■ TASK OBJECTIVE ■
Go through the lines below. Copy those with "import".

★ ★ ★ ★

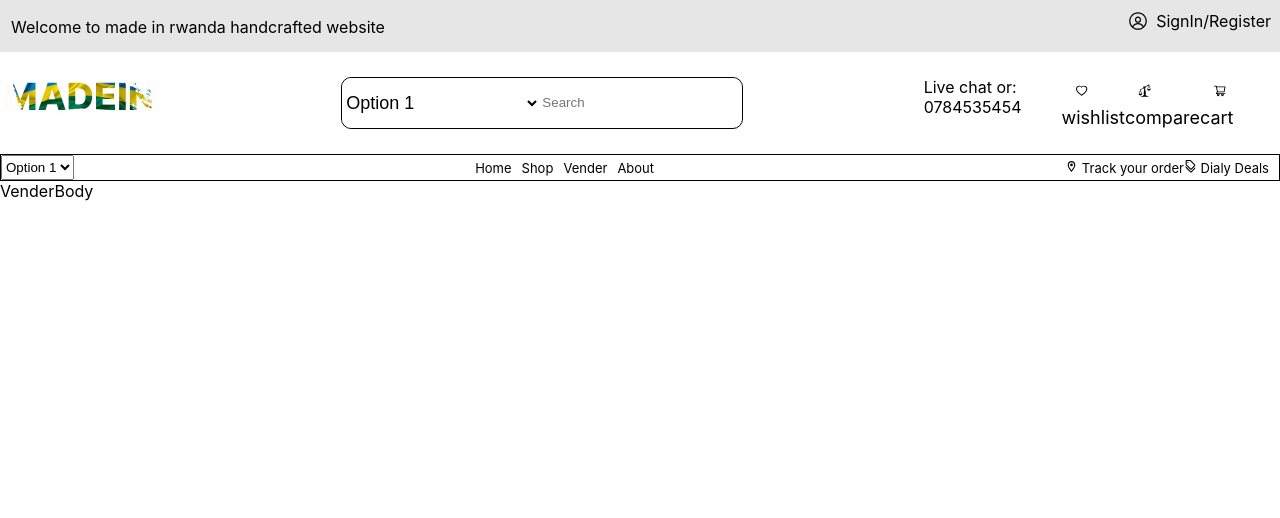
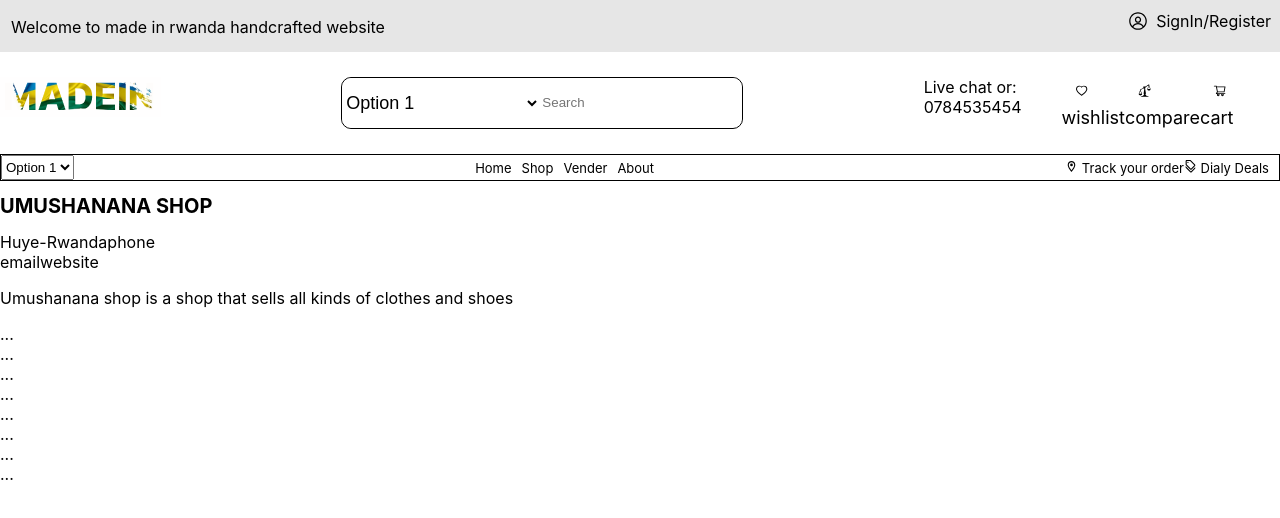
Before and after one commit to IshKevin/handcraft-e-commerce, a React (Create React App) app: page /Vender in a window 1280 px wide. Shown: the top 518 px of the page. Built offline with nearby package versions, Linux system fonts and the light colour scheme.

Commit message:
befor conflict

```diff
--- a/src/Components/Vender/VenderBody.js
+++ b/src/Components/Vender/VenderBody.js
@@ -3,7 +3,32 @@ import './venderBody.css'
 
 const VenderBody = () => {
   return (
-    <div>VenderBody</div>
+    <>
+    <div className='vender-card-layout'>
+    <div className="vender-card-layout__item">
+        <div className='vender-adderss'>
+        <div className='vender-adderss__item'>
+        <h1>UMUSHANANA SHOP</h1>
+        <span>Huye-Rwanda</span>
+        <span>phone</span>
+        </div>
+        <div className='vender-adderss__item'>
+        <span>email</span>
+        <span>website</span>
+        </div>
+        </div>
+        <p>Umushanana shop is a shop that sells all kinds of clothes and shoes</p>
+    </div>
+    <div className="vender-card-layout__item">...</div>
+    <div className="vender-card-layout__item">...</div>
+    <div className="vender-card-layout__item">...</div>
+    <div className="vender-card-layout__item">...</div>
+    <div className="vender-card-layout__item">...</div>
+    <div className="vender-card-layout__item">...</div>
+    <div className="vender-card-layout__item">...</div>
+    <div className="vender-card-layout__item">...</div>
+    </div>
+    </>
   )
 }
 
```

★ ★ ★ ★

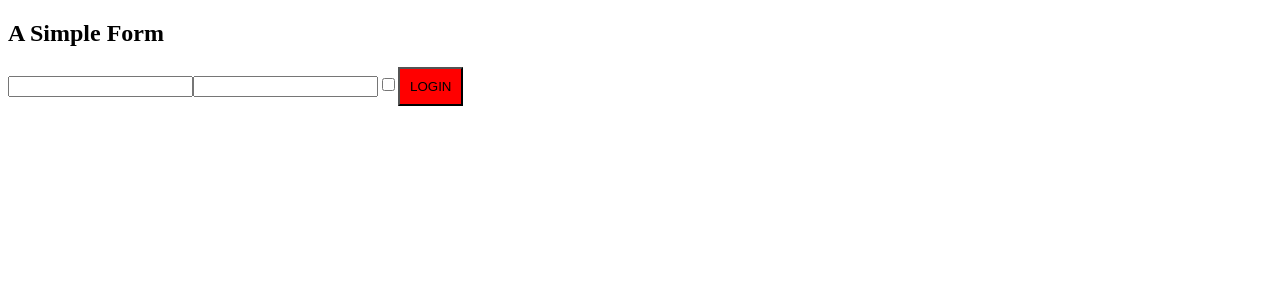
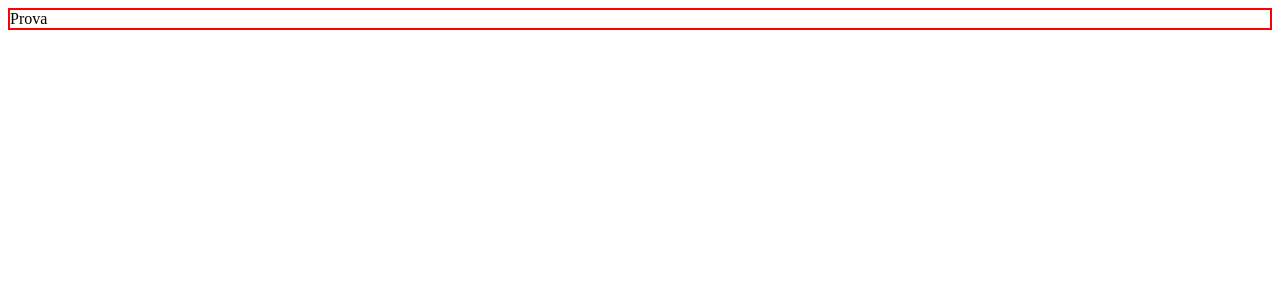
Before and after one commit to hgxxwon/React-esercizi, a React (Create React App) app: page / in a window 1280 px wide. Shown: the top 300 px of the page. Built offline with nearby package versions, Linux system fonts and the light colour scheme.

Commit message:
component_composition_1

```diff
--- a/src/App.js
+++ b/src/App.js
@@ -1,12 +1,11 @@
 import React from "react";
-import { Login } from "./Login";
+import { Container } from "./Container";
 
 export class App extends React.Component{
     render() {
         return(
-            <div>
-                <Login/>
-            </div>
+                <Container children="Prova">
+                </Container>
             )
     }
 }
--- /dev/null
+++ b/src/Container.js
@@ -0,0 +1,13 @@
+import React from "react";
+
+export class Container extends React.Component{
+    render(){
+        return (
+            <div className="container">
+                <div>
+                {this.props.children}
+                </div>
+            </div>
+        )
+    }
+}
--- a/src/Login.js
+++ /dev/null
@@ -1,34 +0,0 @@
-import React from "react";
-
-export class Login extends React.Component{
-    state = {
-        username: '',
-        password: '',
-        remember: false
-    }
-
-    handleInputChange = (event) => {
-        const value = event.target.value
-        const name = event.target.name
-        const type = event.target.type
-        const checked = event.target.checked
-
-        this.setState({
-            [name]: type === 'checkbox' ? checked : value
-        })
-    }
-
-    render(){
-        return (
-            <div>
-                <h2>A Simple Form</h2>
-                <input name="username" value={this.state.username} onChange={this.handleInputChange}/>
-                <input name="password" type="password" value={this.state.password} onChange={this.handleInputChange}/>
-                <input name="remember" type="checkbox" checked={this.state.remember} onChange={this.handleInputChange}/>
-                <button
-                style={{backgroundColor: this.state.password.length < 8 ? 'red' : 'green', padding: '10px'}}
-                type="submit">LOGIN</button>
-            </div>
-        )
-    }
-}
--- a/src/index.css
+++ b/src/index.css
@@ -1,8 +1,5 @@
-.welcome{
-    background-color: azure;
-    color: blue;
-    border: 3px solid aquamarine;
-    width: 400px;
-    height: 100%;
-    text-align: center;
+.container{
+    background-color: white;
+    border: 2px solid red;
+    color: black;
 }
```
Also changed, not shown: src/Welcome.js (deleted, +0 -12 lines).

★ ★ ★ ★

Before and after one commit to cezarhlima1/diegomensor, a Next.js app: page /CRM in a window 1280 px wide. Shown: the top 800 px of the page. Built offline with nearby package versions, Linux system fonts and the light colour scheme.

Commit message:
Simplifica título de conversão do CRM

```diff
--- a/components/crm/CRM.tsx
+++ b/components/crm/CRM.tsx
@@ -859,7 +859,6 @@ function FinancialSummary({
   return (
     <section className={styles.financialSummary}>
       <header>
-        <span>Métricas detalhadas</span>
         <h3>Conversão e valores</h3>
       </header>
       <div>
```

★ ★ ★ ★

■ YOUR SOLUTION ■
@@ -3,7 +3,32 @@ import './venderBody.css'
 import React from "react";
-import { Login } from "./Login";
+import { Container } from "./Container";
+import React from "react";
-import React from "react";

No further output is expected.